= Beginning of Section =
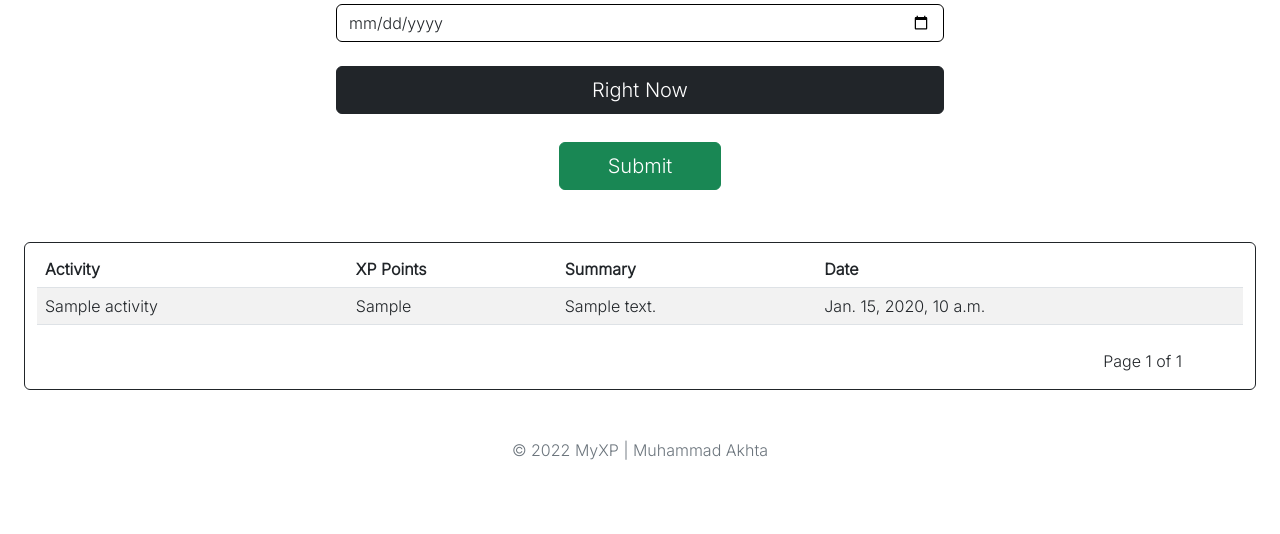
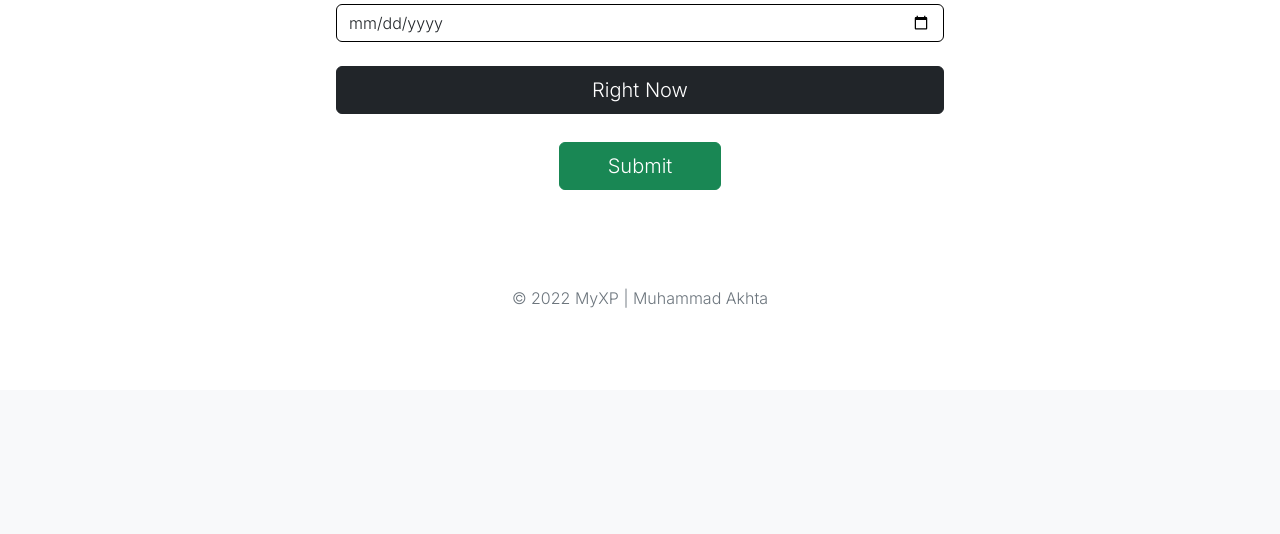
Before and after one commit to Akosovski/MyXP, a Django app: template templates/progression/index.html in a window 1280 px wide. Shown: the part 829-1363 px from the top of the page. After the commit the page ends 1137 px from the top, so only its background shows below. Run offline with Django 4.2, Linux system fonts and the light colour scheme; tables that the repository leaves empty hold one stand-in row (values such as "Sample post"); the template is opened without the code that fills it: values that come from a table or form of the project are taken from there, most other values are stand-ins (such as "Sample title", 1, 10 or a date in 2020).

Commit message:
Added Activity List Page

```diff
--- a/progression/urls.py
+++ b/progression/urls.py
@@ -9,5 +9,6 @@ urlpatterns = [
     path('', views.index, name="progression"),
     path('authentication/', include('authentication.urls')),
     path('add-activity', views.add_activity, name="add-activity"),
+    path('activity-list', views.activity_list, name="activity-list"),
     path('close-modal', views.close_modal, name="close-modal"),
 ]
--- a/templates/partials/_navbar.html
+++ b/templates/partials/_navbar.html
@@ -17,11 +17,11 @@
           </li>
 
           <li class="nav-item">
-            <a class="nav-link active fs-5" aria-current="page" href="#">Dashboard</a>
+            <a class="nav-link active fs-5" aria-current="page" href="{% url 'progression' %}">Dashboard</a>
           </li>
 
           <li class="nav-item">
-            <a class="nav-link active fs-5" aria-current="page" href="#">Activities</a>
+            <a class="nav-link active fs-5" aria-current="page" href="{% url 'activity-list' %}">Activities</a>
           </li>
 
           <form action="{% url 'logout' %}" method="POST">
--- a/templates/progression/index.html
+++ b/templates/progression/index.html
@@ -6,13 +6,13 @@
     {% include 'partials/_navbar.html' %}
 </div>
 {% include 'partials/_messages.html' %}
-<div class="px-4 py-5 mt-5 mb-2 text-center">
+<div class="px-4 py-5 mt-5 mb-3 text-center">
     <h1 class="display-5 fw-bold mb-2">Experience Level {{int_level}}</h1>
     <br>
     <div class="d-block ms-4 me-4">
         <!-- PROGRESS BAR -->
         <div class="progress">                                          <!-- Bar width is fine -->
-            <div class="progress-bar bg-dark" role="progressbar" style="width: {{bar_width}}%" aria-valuenow="10" aria-valuemin="0" aria-valuemax="1000"></div>
+            <div class="progress-bar bg-dark" role="progressbar" style="width: {{bar_width}}%" aria-valuenow="{{shown_xp}}" aria-valuemin="0" aria-valuemax="1000"></div>
         </div>
         <h3 class="card-text mt-2 ms-1 mb-3" style="text-align: left;">Points : <span class="text-success" style="font-weight: bold">{{shown_xp}}</span> <span style="font-weight: bold">out of 1000</span></h3>
     </div>
@@ -55,62 +55,9 @@
                 <button type="button" class="btn btn-dark btn-lg px-5 w-100 xpadd rounded">Right Now</button>
             </div>
 
-            <input type="submit" value="Submit" class="btn btn-success btn-lg px-5 m-1 mt-4 w-auto xpadd rounded">
+            <input type="submit" value="Submit" class="btn btn-success btn-lg px-5 m-1 mt-4 mb-5 w-auto xpadd rounded">
         </div>
     </form>
-</div>
-
-<div class="container-fluid mt-5 border border-dark border-1 rounded">
-    <div class="app-table mt-2">
-        <table class="table table-striped">
-            <thead>
-                <tr>
-                    <th>Activity</th>
-                    <th>XP Points</th>
-                    <th>Summary</th>
-                    <th>Date</th>
-                </tr>
-            </thead>
-            {% if activities.count %}
-            <tbody>
-                {% for activity in page_obj %}
-                    <tr class="align-middle">
-                        <td>{{activity.activity_name}}</td>
-                        <td>{{activity.activity_xp}}</td>
-                        <td>{{activity.activity_summary}}</td>
-                        <td>{{activity.activity_date}}</td>
-                    </tr>
-                {% endfor %}
-            {% else %}
-                <tr class="align-middle">
-                    <td></td>
-                    <td></td>
-                    <td></td>
-                    <td></td>
-                </tr>
-            </tbody>
-            {% endif %}
-        </table>
-    </div>
-
-    <div class="container d-flex justify-content-end mb-0" id="pagination-container">
-        <div class="mt-2 m-3">
-            Page {{page_obj.number}} of {{ page_obj.paginator.num_pages }}
-        </div>
-        <div class="">
-            <ul class="pagination">
-                {% if page_obj.has_previous %}
-                <li {% if page_obj.number == 1 %} class="page-item active" {% endif %}><a class="page-link text-dark" href="?page=1">&laquo; 1</a></li>
-                <li class="page-item"> <a class="page-link text-dark" href="?page={{ page_obj.previous_page_number }}">Back</a></li>
-                {% endif %}
-
-                {% if page_obj.has_next %}
-                <li class="page-item"> <a class="page-link text-dark" href="?page={{ page_obj.next_page_number }}">Next</a></li>
-                <li class="page-item"> <a class="page-link text-dark" href="?page={{ page_obj.paginator.num_pages }}">{{ page_obj.paginator.num_pages}} &raquo;</a></li>
-                {% endif %}
-            </ul>
-        </div>
-    </div>
 </div>
 
 <div class="sticky-container">
```
Also changed, not shown: progression/views.py (+13 -4 lines), templates/progression/activity_list.html (added, +65 -0 lines).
= End of Section =
What is needed is the whole listing again, set down exactly, without its pictures.

Before and after one commit to Akosovski/MyXP, a Django app: template templates/progression/index.html in a window 1280 px wide. Shown: the part 829-1363 px from the top of the page. After the commit the page ends 1137 px from the top, so only its background shows below. Run offline with Django 4.2, Linux system fonts and the light colour scheme; tables that the repository leaves empty hold one stand-in row (values such as "Sample post"); the template is opened without the code that fills it: values that come from a table or form of the project are taken from there, most other values are stand-ins (such as "Sample title", 1, 10 or a date in 2020).

Commit message:
Added Activity List Page

```diff
--- a/progression/urls.py
+++ b/progression/urls.py
@@ -9,5 +9,6 @@ urlpatterns = [
     path('', views.index, name="progression"),
     path('authentication/', include('authentication.urls')),
     path('add-activity', views.add_activity, name="add-activity"),
+    path('activity-list', views.activity_list, name="activity-list"),
     path('close-modal', views.close_modal, name="close-modal"),
 ]
--- a/templates/partials/_navbar.html
+++ b/templates/partials/_navbar.html
@@ -17,11 +17,11 @@
           </li>
 
           <li class="nav-item">
-            <a class="nav-link active fs-5" aria-current="page" href="#">Dashboard</a>
+            <a class="nav-link active fs-5" aria-current="page" href="{% url 'progression' %}">Dashboard</a>
           </li>
 
           <li class="nav-item">
-            <a class="nav-link active fs-5" aria-current="page" href="#">Activities</a>
+            <a class="nav-link active fs-5" aria-current="page" href="{% url 'activity-list' %}">Activities</a>
           </li>
 
           <form action="{% url 'logout' %}" method="POST">
--- a/templates/progression/index.html
+++ b/templates/progression/index.html
@@ -6,13 +6,13 @@
     {% include 'partials/_navbar.html' %}
 </div>
 {% include 'partials/_messages.html' %}
-<div class="px-4 py-5 mt-5 mb-2 text-center">
+<div class="px-4 py-5 mt-5 mb-3 text-center">
     <h1 class="display-5 fw-bold mb-2">Experience Level {{int_level}}</h1>
     <br>
     <div class="d-block ms-4 me-4">
         <!-- PROGRESS BAR -->
         <div class="progress">                                          <!-- Bar width is fine -->
-            <div class="progress-bar bg-dark" role="progressbar" style="width: {{bar_width}}%" aria-valuenow="10" aria-valuemin="0" aria-valuemax="1000"></div>
+            <div class="progress-bar bg-dark" role="progressbar" style="width: {{bar_width}}%" aria-valuenow="{{shown_xp}}" aria-valuemin="0" aria-valuemax="1000"></div>
         </div>
         <h3 class="card-text mt-2 ms-1 mb-3" style="text-align: left;">Points : <span class="text-success" style="font-weight: bold">{{shown_xp}}</span> <span style="font-weight: bold">out of 1000</span></h3>
     </div>
@@ -55,62 +55,9 @@
                 <button type="button" class="btn btn-dark btn-lg px-5 w-100 xpadd rounded">Right Now</button>
             </div>
 
-            <input type="submit" value="Submit" class="btn btn-success btn-lg px-5 m-1 mt-4 w-auto xpadd rounded">
+            <input type="submit" value="Submit" class="btn btn-success btn-lg px-5 m-1 mt-4 mb-5 w-auto xpadd rounded">
         </div>
     </form>
-</div>
-
-<div class="container-fluid mt-5 border border-dark border-1 rounded">
-    <div class="app-table mt-2">
-        <table class="table table-striped">
-            <thead>
-                <tr>
-                    <th>Activity</th>
-                    <th>XP Points</th>
-                    <th>Summary</th>
-                    <th>Date</th>
-                </tr>
-            </thead>
-            {% if activities.count %}
-            <tbody>
-                {% for activity in page_obj %}
-                    <tr class="align-middle">
-                        <td>{{activity.activity_name}}</td>
-                        <td>{{activity.activity_xp}}</td>
-                        <td>{{activity.activity_summary}}</td>
-                        <td>{{activity.activity_date}}</td>
-                    </tr>
-                {% endfor %}
-            {% else %}
-                <tr class="align-middle">
-                    <td></td>
-                    <td></td>
-                    <td></td>
-                    <td></td>
-                </tr>
-            </tbody>
-            {% endif %}
-        </table>
-    </div>
-
-    <div class="container d-flex justify-content-end mb-0" id="pagination-container">
-        <div class="mt-2 m-3">
-            Page {{page_obj.number}} of {{ page_obj.paginator.num_pages }}
-        </div>
-        <div class="">
-            <ul class="pagination">
-                {% if page_obj.has_previous %}
-                <li {% if page_obj.number == 1 %} class="page-item active" {% endif %}><a class="page-link text-dark" href="?page=1">&laquo; 1</a></li>
-                <li class="page-item"> <a class="page-link text-dark" href="?page={{ page_obj.previous_page_number }}">Back</a></li>
-                {% endif %}
-
-                {% if page_obj.has_next %}
-                <li class="page-item"> <a class="page-link text-dark" href="?page={{ page_obj.next_page_number }}">Next</a></li>
-                <li class="page-item"> <a class="page-link text-dark" href="?page={{ page_obj.paginator.num_pages }}">{{ page_obj.paginator.num_pages}} &raquo;</a></li>
-                {% endif %}
-            </ul>
-        </div>
-    </div>
 </div>
 
 <div class="sticky-container">
```
Also changed, not shown: progression/views.py (+13 -4 lines), templates/progression/activity_list.html (added, +65 -0 lines).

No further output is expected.